I was invited to share my peace witness with the Wandsworth Meeting in a meeting for learning afterwards and as is often the case with me I never know quite what to share. I wonder if it is the "right thing to share" or if the part of my Quaker journey is the the "most moving" or "most compelling." I've always tried to not prepare, but rather be led by spirit in these matters. And after my talk David Amos, a member, stood, held his hands together and spoke so humbly. He said "you moved me" and began to cry.
It was a moment of clarity for me. I'd always known that the peace action I'd taken was the right thing for me do do, but I'd often wondered about what effect my peace witness might have on others. Would it shed light on peace? Would it inspire?
The work of peace is must never be considered done. It is an ever expanding piece of art and exploration. A verb that weaves and moves with the times. What speaks to one generation may not speak to another. To keep vigilance with peace work is to remain engaged with it. A static peace witness is a dead peace witness. A cold and soulless event that has moved from a verb to a noun.
He/she had a "peace witness." It was active. It was alive. And then it became a thing.
Queries on peace and the many ways of being Quakerly
The images below are from a note from Hank, an American from Illinois, who lives now as an expat in the UK and is a member of the Wandsworth Meeting.
He shared his own war tax resistance story with me and even at the age of 80 was still working through his experience; what his witness was like for him. I sent him one of my stories from when I was jailed.
His note illustrates perfectly how sharing our own light can be so helpful to others who might need to hear the experience of others.
This blog was set up to post content of interest to Old Chatham Quaker members and attenders. Posts related to one's own personal spiritual journey, reports based on interviews with others, and reflections on Quaker-related topics are welcome. Posts by individuals are personal expressions and do not necessarily reflect those of the Meeting as a whole.
Guidelines for posting on website blog:
Submit to member of Communications committee; committee has editorial oversight over all content posted on the Meeting website.

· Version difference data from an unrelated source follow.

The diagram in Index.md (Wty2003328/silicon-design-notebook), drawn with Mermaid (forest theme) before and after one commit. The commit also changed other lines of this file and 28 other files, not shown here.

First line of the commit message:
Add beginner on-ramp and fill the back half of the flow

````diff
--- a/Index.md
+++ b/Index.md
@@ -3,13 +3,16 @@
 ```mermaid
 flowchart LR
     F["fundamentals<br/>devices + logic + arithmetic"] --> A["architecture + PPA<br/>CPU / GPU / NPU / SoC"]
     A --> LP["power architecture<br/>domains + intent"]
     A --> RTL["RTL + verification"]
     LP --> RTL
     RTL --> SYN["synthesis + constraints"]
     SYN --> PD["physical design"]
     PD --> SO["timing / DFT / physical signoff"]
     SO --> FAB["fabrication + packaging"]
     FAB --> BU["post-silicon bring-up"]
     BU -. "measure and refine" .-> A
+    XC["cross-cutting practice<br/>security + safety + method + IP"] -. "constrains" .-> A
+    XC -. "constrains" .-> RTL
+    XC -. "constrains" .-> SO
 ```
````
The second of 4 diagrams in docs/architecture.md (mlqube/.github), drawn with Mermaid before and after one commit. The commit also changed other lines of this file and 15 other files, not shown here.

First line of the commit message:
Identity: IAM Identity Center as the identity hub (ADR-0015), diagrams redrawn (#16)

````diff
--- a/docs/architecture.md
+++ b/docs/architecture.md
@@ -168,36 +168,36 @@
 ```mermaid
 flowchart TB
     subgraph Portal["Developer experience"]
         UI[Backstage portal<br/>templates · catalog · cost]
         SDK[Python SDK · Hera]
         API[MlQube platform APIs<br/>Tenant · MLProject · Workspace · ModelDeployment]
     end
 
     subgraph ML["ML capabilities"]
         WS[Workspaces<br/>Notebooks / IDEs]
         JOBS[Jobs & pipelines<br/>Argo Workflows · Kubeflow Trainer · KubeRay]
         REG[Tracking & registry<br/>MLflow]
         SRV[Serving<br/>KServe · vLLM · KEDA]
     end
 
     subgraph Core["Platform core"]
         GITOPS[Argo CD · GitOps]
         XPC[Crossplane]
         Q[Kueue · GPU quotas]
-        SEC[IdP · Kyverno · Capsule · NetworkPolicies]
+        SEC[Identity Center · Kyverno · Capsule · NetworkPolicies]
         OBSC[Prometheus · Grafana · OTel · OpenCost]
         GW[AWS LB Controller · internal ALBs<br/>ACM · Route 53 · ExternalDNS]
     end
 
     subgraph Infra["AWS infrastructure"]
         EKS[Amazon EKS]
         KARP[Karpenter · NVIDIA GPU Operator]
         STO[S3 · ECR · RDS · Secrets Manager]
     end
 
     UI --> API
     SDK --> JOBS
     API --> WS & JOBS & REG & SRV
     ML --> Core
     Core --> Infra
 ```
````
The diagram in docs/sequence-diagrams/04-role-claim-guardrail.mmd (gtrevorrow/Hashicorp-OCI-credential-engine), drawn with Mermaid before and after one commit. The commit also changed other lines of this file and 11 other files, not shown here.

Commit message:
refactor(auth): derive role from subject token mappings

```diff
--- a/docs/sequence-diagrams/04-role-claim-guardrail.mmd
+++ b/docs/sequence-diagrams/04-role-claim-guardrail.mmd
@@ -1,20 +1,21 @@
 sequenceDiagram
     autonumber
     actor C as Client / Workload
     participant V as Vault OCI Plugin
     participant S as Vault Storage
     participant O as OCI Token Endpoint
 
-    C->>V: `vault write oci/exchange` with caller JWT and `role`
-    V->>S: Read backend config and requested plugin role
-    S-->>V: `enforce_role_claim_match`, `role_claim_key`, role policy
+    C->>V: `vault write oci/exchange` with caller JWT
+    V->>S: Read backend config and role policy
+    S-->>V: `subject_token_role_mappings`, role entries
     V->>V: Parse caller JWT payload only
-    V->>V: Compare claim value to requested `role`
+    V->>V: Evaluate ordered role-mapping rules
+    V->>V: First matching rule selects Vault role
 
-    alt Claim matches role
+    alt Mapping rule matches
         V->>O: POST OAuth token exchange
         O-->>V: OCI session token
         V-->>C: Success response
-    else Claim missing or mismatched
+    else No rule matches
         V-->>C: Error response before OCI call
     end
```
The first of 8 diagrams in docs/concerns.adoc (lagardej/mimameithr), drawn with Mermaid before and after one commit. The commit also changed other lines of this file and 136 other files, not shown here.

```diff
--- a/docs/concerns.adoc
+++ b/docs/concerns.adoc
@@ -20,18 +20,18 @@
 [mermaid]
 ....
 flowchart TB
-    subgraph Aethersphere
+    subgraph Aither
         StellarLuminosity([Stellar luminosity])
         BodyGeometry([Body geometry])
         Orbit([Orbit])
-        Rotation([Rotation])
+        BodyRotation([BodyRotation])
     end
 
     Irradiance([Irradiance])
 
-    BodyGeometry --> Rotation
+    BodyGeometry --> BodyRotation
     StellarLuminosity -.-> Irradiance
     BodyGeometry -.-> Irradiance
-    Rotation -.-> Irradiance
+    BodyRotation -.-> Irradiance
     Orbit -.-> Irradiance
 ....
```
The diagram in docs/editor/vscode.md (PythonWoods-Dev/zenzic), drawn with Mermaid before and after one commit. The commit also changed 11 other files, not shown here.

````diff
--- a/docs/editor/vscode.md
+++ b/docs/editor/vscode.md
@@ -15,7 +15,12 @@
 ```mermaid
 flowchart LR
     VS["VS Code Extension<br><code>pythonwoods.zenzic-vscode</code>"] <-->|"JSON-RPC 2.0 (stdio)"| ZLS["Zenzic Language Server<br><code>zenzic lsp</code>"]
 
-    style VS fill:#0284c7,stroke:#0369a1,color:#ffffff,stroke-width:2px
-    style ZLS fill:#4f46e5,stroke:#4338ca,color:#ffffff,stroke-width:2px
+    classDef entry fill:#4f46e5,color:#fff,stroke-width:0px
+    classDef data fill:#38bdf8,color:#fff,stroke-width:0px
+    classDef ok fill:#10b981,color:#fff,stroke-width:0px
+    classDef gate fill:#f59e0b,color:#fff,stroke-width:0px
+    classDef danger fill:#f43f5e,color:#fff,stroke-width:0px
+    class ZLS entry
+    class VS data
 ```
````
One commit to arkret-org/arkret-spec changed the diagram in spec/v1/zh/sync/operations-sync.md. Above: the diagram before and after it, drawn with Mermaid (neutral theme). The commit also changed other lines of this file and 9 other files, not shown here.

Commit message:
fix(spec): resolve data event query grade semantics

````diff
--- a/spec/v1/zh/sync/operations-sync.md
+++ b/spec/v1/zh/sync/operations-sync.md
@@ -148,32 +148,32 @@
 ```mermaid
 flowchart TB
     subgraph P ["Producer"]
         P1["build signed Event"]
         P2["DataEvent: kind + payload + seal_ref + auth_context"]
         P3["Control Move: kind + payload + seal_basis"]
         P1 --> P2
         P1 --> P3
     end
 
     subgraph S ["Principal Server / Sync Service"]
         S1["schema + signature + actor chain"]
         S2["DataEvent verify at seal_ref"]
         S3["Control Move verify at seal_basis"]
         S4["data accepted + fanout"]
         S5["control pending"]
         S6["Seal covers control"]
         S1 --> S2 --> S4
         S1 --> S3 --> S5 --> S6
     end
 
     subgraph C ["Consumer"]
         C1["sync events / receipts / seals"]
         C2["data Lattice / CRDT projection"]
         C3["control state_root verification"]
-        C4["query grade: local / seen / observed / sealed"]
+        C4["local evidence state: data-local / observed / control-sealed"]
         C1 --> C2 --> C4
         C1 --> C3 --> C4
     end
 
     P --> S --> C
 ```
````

Be respectful of the nature of vocal ministry given in Meeting for Worship or other settings and any private conversations about spiritual matters.
Cite source of any image or other external content submitted.